From the Paper:"One may wonder how a company with a slew of engineers, computer programmers, coding geniuses, and data analysts maintains their public image and cohesive company management. In order to develop better managers, Google created a project which was, in terms of management, far more important than any other search engine or map system- it was called Project Oxygen and its goal was to make managers more successful, helping individuals and teams work and perform better while keeping employees happy and satisfied. Among the eight golden rules of Project Oxygen were empowering teams and employees, expressing interest in employees' successes and well-being and simply being a great communicator. Google employees, who are rich in technical and computing skills, have a record for not always being up to par in management and human resource skills. One fact to prove this is Google's turnover rate where employees on average stick around for a mere year. (4) To combat this, Google decided to hire Marissa Mayer, a charismatic Stanford graduate who served as a long-time executive, product manager, designer and engineer at the company. Using the material from Project Oxygen and from her own life experiences, she rose to be one of tech's most powerful women and also made the list of Time's most influential people in 2013. (5) Along with her leadership and management prowess, she has the technical skills to back herself up as she is the designer of Google's now iconic yet simple home page. Finding compromise in a management team is crucial- one must have the technical skills to be respected and move forward with the company but a manager simply cannot rely on programming or design skills alone. A successful leader and manager, such as Marissa Mayer, also had the people skills and effective communication techniques, as well as charisma and reverent power, to win over the hearts and minds of the company and the public.

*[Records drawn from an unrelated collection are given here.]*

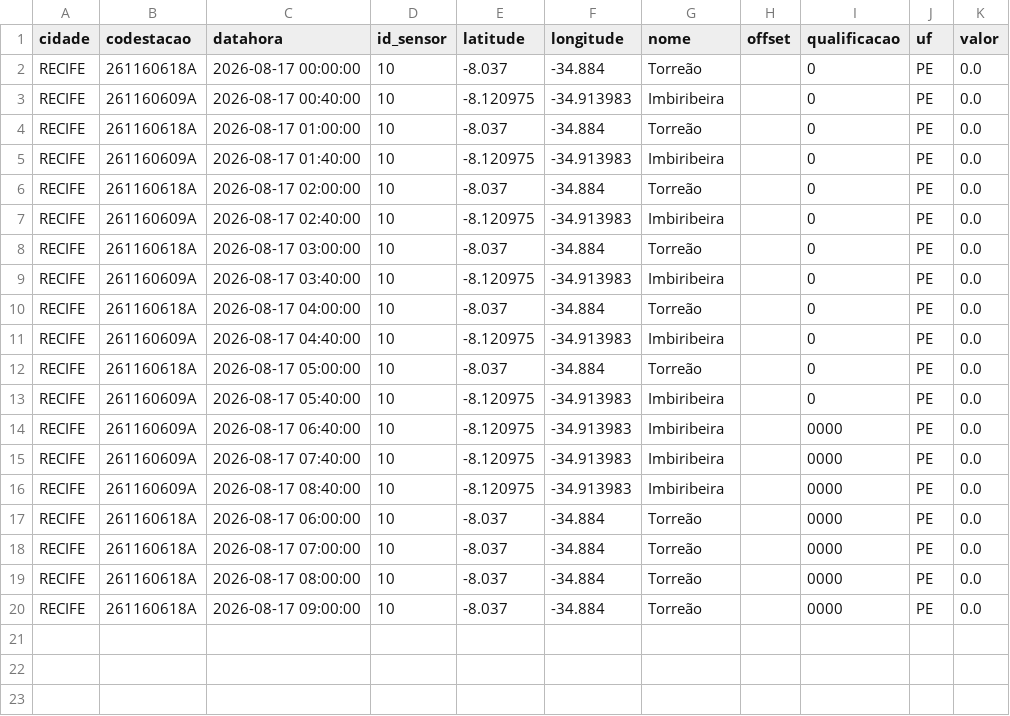
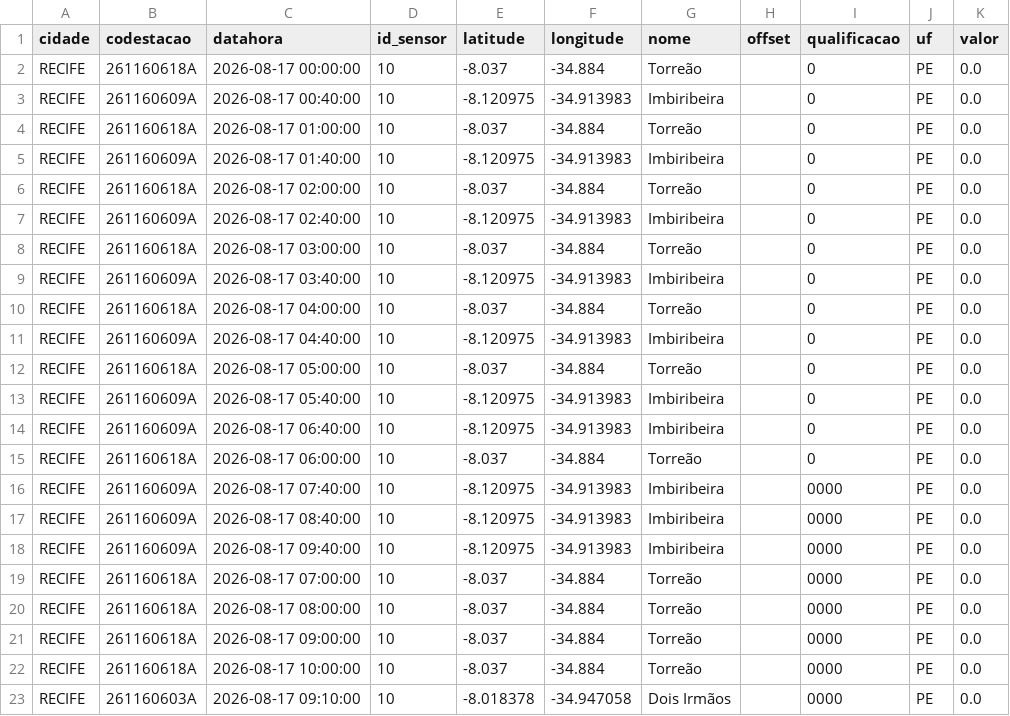
Before and after one commit to RafaellaB/risco-hoje, a CSV file: chuva_recife_2026-08-17.csv, drawn as a sheet.

```diff
--- a/chuva_recife_2026-08-17.csv
+++ b/chuva_recife_2026-08-17.csv
@@ -13,6 +13,7 @@ RECIFE,261160618A,2026-08-17 05:00:00,10,-8.037,-34.884,Torreão,,0,PE,0.0
 RECIFE,261160609A,2026-08-17 05:40:00,10,-8.120975,-34.913983,Imbiribeira,,0,PE,0.0
-RECIFE,261160609A,2026-08-17 06:40:00,10,-8.120975,-34.913983,Imbiribeira,,0000,PE,0.0
+RECIFE,261160609A,2026-08-17 06:40:00,10,-8.120975,-34.913983,Imbiribeira,,0,PE,0.0
+RECIFE,261160618A,2026-08-17 06:00:00,10,-8.037,-34.884,Torreão,,0,PE,0.0
 RECIFE,261160609A,2026-08-17 07:40:00,10,-8.120975,-34.913983,Imbiribeira,,0000,PE,0.0
 RECIFE,261160609A,2026-08-17 08:40:00,10,-8.120975,-34.913983,Imbiribeira,,0000,PE,0.0
-RECIFE,261160618A,2026-08-17 06:00:00,10,-8.037,-34.884,Torreão,,0000,PE,0.0
+RECIFE,261160609A,2026-08-17 09:40:00,10,-8.120975,-34.913983,Imbiribeira,,0000,PE,0.0
 RECIFE,261160618A,2026-08-17 07:00:00,10,-8.037,-34.884,Torreão,,0000,PE,0.0
@@ -20 +21,3 @@ RECIFE,261160618A,2026-08-17 08:00:00,10,-8.037,-34.884,Torreão,,0000,PE,0.0
 RECIFE,261160618A,2026-08-17 09:00:00,10,-8.037,-34.884,Torreão,,0000,PE,0.0
+RECIFE,261160618A,2026-08-17 10:00:00,10,-8.037,-34.884,Torreão,,0000,PE,0.0
+RECIFE,261160603A,2026-08-17 09:10:00,10,-8.018378,-34.947058,Dois Irmãos,,0000,PE,0.0
```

"Eric Schmidt, the Executive Chairman of Google, came from corporate background and it shows in his leadership style. He firmly believes in getting to know his employees personally, and many programmers have met him at the Mountain View Googleplex. Google aims to be as non-bureaucratic as possible and focuses most on innovation and new ideas, whatever the cost. "
Cite this Research Paper:
Google's Business Structure (2015, October 22) Retrieved January 17, 2020, from https://www.academon.com/research-paper/google-business-structure-154276/
"Google's Business Structure" 22 October 2015. Web. 17 January. 2020. <https://www.academon.com/research-paper/google-business-structure-154276/>